If his description in the papers was anything to go by William Wake (a ‘young gentleman’) was new to London. Dressed in a fine outfit of ‘very green waistcoat, high collar shirt and tout ensemble’ had visited a saloon in the Haymarket, central London.
William entered the saloon on the invitation of Mrs Harris, the proprietress, and enjoyed a bottle of champagne with some ‘girls’ in the bar and followed it up with a fine cigar. Suitably refreshed he then called for tea and sat there till 3, or 4, or 5 o’clock (he wasn’t exactly sure). He was sure that when he rose to leave the only other occupants of the saloon were himself, a waiter and one woman. Reaching for his handkerchief he realised it was missing and immediately concluded that only one of those two could have taken it. He called Mrs Harris and complained.
She made a search and found the missing silk in the kitchen in a drawer. Wakes accused the girl of taking it, suggesting that she must have concealed it as she had been one of the women sat with him enjoying his fizz.
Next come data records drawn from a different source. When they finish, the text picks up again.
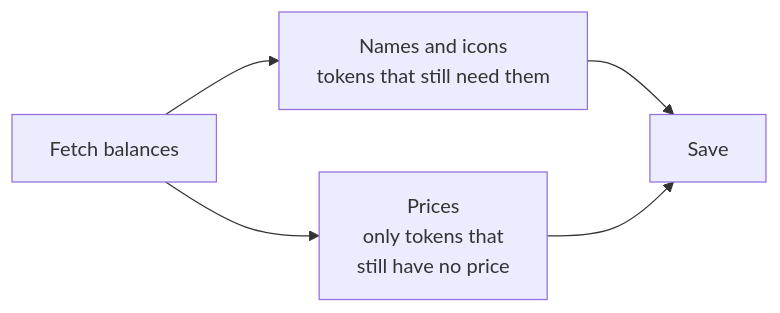
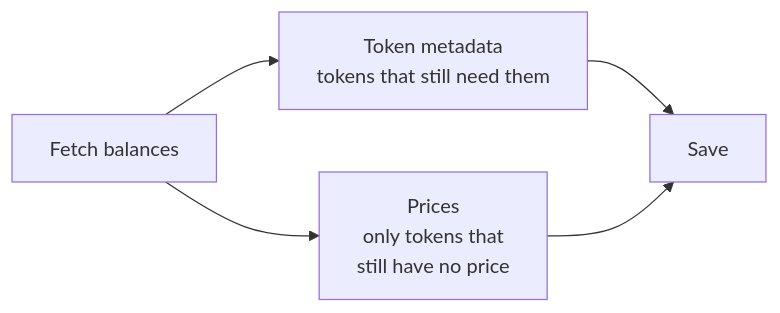
Before and after one commit to MetaMask/core: the second of 3 diagrams in packages/assets-controller/docs/decisions/2026-10-20-remove-detection-middleware.md, drawn with Mermaid. The commit also changed other lines of this file and 7 other files, not shown here.

````diff
--- a/packages/assets-controller/docs/decisions/2026-10-20-remove-detection-middleware.md
+++ b/packages/assets-controller/docs/decisions/2026-10-20-remove-detection-middleware.md
@@ -58,7 +58,7 @@
 ```mermaid
 flowchart LR
-  Bal["Fetch balances"] --> Names["Names and icons<br/>tokens that still need them"]
+  Bal["Fetch balances"] --> Names["Token metadata<br/>tokens that still need them"]
   Bal --> Prices["Prices<br/>only tokens that<br/>still have no price"]
   Names --> Save["Save"]
   Prices --> Save
 ```
````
When the case came to Mr Maltby’s court at Marlborough Street the girl, Caroline Field, denied the charge and the waiter doubted she could have taken it as he alleged. Now Wake attempted to play the lawyer and asked the waiter: ‘on your oath, tell me do you think I am made of glass?’
The waiter said he did not. ‘Then as you were on one side of me and the girl on the other, it’s impossible you could have seen her “bone” my handkerchief if I ain’t made of glass.’
The magistrate intervened telling Wake that ‘I don’t think you make out your case’. ‘There’s an evident attempt to crush the evidence’ the young gentleman retorted, ‘there’s a plot to muggle up the fact, but I know you’ll deal with the charge in a proper manner’.
The justice did; given the lack of evidence and the attitude of the young beau he dismissed the case and released Caroline. William left the court ‘looking very much of a piece with his waistcoat’.
The Haymarket was notorious in the 1840s for prostitution and I suspect the magistrate had little sympathy for this brash young buck who sauntered up to London to spend his no-doubt inherited wealth in such a dissolute manner. He probably hoped it had taught him a valuable lesson in life.
[from The Morning Post , Friday, June 21, 1844]